Whatever the details of Rocky’s arrest and incarceration—he was acting in self defense and that he is being held in inhumane conditions, claim a trio of congressmen who are also acting on Rocky’s behalf—he is far from the only US citizen being held overseas under dubious circumstances. At least four Americans are being held in Iran on espionage charges, in conditions likely less salubrious than those in Sweden’s prisons. Others are in Russia and Saudi Arabia. But unlike Rocky, none of them appear to be friends with Kardashian and West. Their families instead have to rely on Go Fund Me campaigns to pay for legal help.

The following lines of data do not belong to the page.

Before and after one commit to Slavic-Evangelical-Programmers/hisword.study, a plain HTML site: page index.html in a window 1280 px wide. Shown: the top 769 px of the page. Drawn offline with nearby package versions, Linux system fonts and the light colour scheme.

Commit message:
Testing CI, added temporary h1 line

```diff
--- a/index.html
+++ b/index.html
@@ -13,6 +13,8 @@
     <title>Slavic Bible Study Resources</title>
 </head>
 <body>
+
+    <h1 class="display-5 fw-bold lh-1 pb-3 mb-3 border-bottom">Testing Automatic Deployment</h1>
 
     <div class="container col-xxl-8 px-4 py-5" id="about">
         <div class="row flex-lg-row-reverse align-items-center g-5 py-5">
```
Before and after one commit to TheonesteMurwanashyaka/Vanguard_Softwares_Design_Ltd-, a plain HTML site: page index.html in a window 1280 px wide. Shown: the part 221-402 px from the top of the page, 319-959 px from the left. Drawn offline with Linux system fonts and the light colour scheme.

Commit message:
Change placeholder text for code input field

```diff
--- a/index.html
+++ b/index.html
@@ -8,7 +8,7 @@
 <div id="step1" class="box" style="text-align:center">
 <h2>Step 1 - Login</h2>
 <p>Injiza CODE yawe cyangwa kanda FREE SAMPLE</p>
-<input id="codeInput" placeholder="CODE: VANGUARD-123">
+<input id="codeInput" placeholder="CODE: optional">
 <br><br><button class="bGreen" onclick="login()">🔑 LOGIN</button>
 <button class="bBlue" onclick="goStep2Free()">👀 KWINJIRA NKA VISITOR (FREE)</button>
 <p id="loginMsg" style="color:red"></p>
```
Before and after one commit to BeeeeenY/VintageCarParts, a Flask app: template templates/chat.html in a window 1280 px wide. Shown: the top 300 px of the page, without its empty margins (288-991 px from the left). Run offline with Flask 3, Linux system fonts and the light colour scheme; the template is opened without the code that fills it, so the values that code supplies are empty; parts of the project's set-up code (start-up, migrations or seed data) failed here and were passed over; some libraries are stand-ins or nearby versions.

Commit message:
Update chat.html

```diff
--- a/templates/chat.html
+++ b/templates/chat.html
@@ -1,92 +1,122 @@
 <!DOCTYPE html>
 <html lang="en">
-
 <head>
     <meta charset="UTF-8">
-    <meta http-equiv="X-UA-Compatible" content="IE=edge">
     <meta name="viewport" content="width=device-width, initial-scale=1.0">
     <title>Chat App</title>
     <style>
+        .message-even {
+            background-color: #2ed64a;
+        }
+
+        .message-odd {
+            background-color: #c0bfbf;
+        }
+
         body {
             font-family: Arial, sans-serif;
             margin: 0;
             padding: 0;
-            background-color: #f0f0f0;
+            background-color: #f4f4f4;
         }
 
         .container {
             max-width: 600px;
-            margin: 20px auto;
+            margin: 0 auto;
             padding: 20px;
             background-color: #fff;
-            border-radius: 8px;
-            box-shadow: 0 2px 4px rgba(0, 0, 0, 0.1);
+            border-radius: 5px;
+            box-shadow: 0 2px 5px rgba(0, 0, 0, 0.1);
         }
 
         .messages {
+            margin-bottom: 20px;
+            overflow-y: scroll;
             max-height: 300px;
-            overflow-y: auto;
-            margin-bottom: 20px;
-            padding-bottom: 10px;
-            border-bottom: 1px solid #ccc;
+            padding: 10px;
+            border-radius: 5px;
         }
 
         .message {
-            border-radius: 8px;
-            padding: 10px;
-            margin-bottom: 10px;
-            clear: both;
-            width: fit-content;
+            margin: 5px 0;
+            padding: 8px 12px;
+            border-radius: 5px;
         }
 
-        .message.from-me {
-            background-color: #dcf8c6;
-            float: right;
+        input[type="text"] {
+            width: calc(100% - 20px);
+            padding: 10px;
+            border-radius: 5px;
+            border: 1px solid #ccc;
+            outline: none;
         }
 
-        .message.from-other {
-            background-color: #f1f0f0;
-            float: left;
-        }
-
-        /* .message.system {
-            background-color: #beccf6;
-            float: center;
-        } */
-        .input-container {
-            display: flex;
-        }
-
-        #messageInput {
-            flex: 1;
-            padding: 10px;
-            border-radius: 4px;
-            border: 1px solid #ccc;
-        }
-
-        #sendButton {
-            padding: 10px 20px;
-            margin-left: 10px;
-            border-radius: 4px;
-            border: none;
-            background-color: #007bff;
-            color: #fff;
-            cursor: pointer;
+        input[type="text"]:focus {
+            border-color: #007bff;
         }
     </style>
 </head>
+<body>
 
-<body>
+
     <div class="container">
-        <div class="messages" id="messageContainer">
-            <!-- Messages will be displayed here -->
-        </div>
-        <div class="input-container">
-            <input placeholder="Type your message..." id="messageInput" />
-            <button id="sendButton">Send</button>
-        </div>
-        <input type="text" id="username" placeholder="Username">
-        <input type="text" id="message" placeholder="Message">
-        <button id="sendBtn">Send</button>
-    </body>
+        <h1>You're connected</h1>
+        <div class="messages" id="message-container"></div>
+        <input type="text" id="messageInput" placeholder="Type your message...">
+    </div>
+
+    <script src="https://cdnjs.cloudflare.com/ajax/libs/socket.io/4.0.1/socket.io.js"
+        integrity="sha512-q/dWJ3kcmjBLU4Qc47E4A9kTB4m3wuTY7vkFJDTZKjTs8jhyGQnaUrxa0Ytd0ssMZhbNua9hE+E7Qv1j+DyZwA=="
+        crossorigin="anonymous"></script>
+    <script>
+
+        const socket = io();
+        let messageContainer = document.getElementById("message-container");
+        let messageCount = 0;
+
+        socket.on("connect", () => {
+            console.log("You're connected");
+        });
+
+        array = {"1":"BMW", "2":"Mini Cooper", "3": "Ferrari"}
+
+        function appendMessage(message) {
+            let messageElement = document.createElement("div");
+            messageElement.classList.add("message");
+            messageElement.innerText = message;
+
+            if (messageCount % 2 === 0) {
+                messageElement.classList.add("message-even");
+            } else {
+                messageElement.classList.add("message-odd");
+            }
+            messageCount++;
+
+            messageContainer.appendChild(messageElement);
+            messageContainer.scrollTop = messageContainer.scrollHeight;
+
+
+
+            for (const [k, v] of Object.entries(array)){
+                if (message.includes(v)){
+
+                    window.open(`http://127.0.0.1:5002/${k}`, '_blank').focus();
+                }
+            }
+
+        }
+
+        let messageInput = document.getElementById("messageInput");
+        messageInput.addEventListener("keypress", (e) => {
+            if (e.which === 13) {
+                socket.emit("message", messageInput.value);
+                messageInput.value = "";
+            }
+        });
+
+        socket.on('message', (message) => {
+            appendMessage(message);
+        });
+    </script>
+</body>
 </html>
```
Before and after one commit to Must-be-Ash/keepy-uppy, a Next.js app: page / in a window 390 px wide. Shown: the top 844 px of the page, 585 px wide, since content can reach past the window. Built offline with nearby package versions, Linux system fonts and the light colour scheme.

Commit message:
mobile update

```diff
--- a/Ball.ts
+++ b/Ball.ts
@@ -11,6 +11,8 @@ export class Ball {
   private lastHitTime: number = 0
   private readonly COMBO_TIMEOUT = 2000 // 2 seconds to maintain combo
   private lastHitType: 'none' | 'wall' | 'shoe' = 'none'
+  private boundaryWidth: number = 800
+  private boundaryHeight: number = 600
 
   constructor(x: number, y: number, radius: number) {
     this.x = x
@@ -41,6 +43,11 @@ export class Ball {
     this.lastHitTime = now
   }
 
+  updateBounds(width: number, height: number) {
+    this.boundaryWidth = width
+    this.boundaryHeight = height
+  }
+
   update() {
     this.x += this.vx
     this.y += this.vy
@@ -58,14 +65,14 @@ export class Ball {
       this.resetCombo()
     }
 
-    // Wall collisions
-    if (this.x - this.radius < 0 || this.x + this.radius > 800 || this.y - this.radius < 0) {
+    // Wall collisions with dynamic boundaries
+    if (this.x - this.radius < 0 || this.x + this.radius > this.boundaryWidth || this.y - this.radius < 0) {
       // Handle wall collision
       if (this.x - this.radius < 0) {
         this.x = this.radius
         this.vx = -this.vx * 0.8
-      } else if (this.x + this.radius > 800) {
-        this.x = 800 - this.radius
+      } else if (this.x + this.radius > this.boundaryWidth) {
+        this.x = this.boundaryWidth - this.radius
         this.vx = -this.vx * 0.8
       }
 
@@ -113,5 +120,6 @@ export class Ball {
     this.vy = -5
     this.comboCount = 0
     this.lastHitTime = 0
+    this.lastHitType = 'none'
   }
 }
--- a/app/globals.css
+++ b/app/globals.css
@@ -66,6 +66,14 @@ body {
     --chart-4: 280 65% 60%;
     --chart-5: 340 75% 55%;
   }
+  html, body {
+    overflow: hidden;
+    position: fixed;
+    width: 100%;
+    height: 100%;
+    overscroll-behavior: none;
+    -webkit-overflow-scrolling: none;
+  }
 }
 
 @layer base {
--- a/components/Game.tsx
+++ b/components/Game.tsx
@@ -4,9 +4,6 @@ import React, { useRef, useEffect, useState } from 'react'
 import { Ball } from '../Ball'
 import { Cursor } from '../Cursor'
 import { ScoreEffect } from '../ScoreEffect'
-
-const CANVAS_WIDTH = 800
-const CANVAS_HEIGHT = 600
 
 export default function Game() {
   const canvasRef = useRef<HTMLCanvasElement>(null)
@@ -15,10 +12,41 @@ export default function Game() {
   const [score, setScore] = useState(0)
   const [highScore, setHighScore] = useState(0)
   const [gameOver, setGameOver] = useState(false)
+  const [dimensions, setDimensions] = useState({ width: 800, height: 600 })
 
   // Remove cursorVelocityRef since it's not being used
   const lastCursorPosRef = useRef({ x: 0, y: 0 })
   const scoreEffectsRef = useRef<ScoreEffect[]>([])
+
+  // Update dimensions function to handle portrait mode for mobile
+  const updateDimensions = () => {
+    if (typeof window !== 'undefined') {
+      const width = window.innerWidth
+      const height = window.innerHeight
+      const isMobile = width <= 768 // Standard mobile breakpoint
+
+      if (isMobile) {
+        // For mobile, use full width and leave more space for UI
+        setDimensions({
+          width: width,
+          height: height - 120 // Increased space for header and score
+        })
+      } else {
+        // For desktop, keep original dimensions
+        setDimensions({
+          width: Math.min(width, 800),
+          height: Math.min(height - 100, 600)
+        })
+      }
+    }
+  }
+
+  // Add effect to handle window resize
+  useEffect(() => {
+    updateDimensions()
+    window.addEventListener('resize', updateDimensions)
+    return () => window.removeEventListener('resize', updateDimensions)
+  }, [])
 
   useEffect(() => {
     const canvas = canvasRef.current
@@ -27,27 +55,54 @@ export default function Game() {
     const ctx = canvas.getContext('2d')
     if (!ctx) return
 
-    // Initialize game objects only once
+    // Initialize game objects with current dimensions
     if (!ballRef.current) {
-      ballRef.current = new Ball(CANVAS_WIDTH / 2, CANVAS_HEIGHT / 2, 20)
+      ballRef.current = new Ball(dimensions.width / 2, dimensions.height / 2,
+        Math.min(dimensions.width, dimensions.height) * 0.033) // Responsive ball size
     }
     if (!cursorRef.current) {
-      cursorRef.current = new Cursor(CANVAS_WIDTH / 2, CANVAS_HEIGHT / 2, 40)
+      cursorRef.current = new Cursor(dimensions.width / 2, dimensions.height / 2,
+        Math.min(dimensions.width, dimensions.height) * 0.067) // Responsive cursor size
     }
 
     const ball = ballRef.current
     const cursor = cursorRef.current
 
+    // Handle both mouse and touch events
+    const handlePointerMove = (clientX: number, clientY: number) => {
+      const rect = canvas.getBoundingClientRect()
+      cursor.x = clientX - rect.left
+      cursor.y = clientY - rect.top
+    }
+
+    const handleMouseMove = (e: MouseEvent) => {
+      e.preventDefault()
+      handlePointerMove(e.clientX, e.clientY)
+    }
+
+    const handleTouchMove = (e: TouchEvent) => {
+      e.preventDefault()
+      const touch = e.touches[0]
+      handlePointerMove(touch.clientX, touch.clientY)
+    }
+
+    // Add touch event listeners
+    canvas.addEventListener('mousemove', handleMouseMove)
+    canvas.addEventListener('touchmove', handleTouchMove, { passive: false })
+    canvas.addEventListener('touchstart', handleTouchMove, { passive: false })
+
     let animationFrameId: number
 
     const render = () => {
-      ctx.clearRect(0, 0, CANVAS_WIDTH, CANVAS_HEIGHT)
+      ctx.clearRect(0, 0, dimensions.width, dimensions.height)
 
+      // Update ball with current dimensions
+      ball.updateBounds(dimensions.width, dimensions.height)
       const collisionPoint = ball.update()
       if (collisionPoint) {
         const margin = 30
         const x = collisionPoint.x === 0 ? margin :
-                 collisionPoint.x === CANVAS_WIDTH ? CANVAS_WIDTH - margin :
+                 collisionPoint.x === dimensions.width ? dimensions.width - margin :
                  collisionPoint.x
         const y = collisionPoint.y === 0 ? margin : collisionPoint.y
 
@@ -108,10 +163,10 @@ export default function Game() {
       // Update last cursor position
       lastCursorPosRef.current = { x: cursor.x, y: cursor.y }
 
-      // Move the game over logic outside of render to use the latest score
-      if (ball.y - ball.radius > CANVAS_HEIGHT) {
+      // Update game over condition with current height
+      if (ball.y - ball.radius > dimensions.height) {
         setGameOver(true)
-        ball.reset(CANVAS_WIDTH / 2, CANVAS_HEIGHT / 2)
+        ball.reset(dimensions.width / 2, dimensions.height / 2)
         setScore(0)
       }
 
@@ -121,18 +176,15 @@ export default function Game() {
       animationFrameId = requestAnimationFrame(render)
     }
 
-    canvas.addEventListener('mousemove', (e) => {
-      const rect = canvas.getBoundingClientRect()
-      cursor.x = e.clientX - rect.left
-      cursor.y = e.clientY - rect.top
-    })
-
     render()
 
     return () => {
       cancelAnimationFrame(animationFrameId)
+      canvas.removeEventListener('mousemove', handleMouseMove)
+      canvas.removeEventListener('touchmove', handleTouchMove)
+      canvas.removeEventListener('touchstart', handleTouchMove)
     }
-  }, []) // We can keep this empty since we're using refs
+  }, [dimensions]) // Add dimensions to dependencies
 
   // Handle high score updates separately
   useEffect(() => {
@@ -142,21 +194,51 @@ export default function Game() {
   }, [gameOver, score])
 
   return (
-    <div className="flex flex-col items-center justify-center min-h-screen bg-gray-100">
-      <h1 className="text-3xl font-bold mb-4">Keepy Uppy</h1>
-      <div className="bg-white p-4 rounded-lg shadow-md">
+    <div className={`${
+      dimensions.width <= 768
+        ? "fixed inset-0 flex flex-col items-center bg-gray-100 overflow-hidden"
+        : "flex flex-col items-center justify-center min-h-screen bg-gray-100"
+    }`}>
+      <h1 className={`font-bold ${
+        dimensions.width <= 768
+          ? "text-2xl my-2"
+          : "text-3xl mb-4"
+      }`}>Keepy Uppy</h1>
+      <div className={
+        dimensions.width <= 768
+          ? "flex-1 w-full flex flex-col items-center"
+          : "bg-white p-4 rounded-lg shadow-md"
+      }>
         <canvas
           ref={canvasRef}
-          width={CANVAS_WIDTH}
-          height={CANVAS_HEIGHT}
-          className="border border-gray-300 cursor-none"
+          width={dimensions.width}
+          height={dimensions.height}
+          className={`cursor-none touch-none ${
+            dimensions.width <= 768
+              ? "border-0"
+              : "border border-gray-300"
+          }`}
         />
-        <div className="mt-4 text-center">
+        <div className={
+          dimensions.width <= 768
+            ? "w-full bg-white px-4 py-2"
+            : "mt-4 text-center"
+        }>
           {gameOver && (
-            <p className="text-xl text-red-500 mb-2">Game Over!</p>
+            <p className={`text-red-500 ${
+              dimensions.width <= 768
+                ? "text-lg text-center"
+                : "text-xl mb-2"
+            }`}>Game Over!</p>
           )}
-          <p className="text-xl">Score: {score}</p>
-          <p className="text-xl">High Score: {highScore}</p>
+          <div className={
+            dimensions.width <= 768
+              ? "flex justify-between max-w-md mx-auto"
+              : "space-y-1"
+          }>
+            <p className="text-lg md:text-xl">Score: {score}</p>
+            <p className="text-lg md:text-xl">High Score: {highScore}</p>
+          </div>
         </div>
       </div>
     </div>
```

It’s also probably no coincidence that Trump—under fire for his racist tweets about four Democratic congresswomen—is seizing on L’affaire Rocky this week, and portraying it as a matter of national unity. “I personally don’t know A$AP Rocky but I can tell you that he has tremendous support from the African American community in this country and when I say African American, I think I can really say from everybody in this country, because we’re all one,” Trump said, according to Time.

This isn’t the first time Trump has escalated the overseas arrest of a notable citizen into an affair of state. In 2017, Trump claimed his personal intervention with Chinese president Xi Jinping freed three UCLA basketball players arrested for shoplifting. While there is reason to believe the matter was resolved before Trump waded in, he became indignant when the LaVar Ball, the father of one of the players and himself a minor celebrity, was insufficiently grateful.

It remains to be seen how the Rocky case plays out, and if Trump will claim credit for a favorable outcome. It does seem certain, however, that Rocky and his Swedish legal difficulties will receive far more attention from the president than that of Michael White, a Navy veteran and cancer survivor, sentenced in March to 10 years in Iranian prison.